A chemical peeling procedure uses a compound to remove the top layers of the skin and leave smoother and younger skin layers. The chemical peeling can be done on different depths and is classified as a light, medium, or deep strip. If you get a deep chemical peeling, you will have better results, but it might take you longer to recover. You can also have a chemical peeling procedure in combination with other cosmetic procedures.
When you visit the doctor looking for chemical peels in Albuquerque, the doctor will explain the process to you, including its advantages and risks so that you can make an informed decision. The doctor then takes your medical history and does a physical examination to determine your health status. The doctor will then ask what you expect from the chemical peeling procedure to determine whether the expectations can be met.
What are the Uses of Chemical Peeling?
Light chemical peeling only removes the superficial layer of the skin. The light chemical peeling helps to treat acne and to remove wrinkles on the face. The procedure can also correct uneven skin tone and skin dryness and be repeated every two to five weeks. Medium chemical peeling removes the epidermis and the upper part of the dermis layer.
Medium chemical peeling can be repeated every three to nine months, and it helps to treat acne and wrinkles while maintaining an even skin tone. Deep chemical peeling removes all the layers from the mid-lower dermis to the epidermis’ outermost skin layer. Deep chemical peeling helps to remove deep wrinkles and acne and precancerous growths.
Is Chemical Peeling Safe?
Chemical peeling has a more significant safety margin when done by an experienced plastic surgeon. Some of the risks that can occur during chemical peeling include redness of the skin which may last for many months after medium and deep chemical peeling. A chemical peel can cause hyperpigmentation of the skin, especially after light chemical peeling. Deep chemical peeling can cause hypopigmentation of the skin.
If done under unsterile conditions, chemical peeling can cause an infection of the skin. Chemical peeling also increases the risk of colds caused by the herpes virus. The phenol that is used for deep chemical peels can cause heart, liver, and kidney diseases. The lower part of the face becomes scarred after chemical peeling, but administering steroids and antibiotics reduces the risk of scarring.
What Happens During the Chemical Peeling Procedure?

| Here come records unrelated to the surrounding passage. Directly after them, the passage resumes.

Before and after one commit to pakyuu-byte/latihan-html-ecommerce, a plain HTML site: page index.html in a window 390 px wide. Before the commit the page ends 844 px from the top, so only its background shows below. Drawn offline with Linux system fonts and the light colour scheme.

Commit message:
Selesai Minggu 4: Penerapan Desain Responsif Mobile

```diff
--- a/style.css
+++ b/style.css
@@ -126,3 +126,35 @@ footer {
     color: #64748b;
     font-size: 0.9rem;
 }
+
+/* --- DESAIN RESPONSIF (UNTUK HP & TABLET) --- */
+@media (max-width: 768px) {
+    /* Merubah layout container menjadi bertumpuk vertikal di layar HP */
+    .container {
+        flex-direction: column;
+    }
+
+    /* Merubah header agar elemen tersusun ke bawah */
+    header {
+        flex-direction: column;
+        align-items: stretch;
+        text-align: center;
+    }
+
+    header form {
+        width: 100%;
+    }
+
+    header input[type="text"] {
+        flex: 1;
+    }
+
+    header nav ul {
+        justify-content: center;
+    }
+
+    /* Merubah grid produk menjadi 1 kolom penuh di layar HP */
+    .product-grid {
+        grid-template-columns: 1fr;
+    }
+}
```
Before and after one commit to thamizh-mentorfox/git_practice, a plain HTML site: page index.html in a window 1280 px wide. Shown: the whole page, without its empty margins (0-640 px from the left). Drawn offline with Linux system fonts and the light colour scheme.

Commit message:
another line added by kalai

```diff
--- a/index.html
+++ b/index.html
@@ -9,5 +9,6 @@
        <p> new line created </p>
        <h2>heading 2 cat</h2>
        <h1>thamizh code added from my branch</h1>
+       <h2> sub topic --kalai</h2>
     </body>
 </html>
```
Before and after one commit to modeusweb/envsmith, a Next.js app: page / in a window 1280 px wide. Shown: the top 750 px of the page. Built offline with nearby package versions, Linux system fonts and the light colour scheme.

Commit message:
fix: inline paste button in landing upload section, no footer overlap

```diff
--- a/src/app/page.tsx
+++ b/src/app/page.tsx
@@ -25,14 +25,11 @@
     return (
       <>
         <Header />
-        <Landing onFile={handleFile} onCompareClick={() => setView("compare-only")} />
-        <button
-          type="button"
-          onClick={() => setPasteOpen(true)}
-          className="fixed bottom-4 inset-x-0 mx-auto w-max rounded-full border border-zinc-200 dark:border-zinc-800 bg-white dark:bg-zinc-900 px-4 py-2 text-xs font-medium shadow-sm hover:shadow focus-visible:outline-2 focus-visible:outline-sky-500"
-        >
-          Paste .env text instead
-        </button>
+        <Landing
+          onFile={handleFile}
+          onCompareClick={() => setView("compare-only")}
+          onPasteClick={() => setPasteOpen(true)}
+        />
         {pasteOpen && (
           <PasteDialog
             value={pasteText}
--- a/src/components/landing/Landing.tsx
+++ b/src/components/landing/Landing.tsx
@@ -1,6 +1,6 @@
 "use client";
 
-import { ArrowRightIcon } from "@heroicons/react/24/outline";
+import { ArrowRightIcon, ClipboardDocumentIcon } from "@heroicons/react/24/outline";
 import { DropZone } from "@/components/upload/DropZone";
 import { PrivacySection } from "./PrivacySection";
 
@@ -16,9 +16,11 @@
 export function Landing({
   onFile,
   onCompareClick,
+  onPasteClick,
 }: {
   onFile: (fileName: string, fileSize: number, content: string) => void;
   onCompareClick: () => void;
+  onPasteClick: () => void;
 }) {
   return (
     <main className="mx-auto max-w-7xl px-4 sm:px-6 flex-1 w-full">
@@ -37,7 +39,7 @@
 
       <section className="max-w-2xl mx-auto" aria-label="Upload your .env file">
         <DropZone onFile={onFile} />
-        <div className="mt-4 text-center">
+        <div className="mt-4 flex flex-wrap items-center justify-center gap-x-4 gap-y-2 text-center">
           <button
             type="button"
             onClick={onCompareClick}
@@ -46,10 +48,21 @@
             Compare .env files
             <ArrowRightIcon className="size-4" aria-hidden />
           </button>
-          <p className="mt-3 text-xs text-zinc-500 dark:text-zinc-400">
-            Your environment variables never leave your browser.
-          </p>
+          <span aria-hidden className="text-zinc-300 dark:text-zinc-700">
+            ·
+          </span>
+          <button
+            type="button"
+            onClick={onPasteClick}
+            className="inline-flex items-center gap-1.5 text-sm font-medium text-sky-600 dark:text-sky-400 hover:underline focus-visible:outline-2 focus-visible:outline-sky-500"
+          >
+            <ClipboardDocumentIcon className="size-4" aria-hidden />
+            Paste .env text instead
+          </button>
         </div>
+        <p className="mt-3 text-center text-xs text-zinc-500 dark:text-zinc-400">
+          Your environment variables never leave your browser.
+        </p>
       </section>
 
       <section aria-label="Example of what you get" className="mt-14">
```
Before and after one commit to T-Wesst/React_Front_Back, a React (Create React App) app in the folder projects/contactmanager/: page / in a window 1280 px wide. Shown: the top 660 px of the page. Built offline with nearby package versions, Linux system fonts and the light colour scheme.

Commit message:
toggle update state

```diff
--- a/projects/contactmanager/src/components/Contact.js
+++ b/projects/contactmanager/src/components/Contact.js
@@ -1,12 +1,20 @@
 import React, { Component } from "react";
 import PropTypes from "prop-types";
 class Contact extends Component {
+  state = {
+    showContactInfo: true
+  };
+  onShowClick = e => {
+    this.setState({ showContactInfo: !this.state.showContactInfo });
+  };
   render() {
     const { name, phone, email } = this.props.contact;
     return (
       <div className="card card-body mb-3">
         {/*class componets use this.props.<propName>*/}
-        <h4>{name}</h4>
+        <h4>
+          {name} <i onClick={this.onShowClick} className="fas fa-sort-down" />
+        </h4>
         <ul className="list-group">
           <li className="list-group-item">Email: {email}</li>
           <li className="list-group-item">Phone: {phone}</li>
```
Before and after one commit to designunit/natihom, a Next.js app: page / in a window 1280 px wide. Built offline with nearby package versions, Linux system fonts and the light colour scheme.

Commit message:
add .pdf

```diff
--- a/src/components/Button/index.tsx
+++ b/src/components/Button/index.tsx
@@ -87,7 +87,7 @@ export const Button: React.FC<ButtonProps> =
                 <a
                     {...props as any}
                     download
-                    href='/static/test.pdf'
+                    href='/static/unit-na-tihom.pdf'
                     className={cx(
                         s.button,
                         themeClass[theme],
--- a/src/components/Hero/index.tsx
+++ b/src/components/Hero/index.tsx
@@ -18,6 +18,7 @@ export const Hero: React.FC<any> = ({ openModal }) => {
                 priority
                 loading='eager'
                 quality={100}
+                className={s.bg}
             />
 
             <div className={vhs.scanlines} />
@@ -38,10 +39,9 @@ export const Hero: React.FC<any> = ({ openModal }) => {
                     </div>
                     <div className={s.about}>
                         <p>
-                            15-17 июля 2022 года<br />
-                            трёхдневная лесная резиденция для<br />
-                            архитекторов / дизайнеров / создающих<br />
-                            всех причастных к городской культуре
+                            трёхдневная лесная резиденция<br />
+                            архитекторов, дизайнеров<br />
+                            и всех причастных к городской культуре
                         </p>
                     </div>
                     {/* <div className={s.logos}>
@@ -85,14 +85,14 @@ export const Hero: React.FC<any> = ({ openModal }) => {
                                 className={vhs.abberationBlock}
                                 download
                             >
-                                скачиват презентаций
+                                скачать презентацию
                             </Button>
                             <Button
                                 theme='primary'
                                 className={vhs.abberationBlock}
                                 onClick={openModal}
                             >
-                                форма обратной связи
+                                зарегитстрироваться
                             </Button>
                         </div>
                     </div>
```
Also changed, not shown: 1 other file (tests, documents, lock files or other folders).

During light chemical peeling, the doctor uses cotton to apply glycolic or salicylic acid on the skin, causing the skin to whiten. You may feel some tingling. The doctor then uses a neutralizing solution to remove the acid from the surface. Medium chemical peeling uses trichloroacetic acid with or without glycolic acid that whitens the skin.
You may experience some tingling, and you may be given a fan to cool you. The doctor then uses cold compresses without a neutralizing solution. Deep chemical peeling uses intravenous solutions, and then phenol is applied to your skin, causing it to lighten. The doctor puts the phenol on at intervals of 15 minutes to reduce the side effects. The procedure may take one and a half hours, and your heart rate is monitored throughout the process.
Chemical peeling is a cosmetic procedure that removes wrinkles and acne from the skin by using chemicals like glycolic acid and phenol. The process should be performed by a certified plastic surgeon because phenol can cause heart, liver, or kidney problems.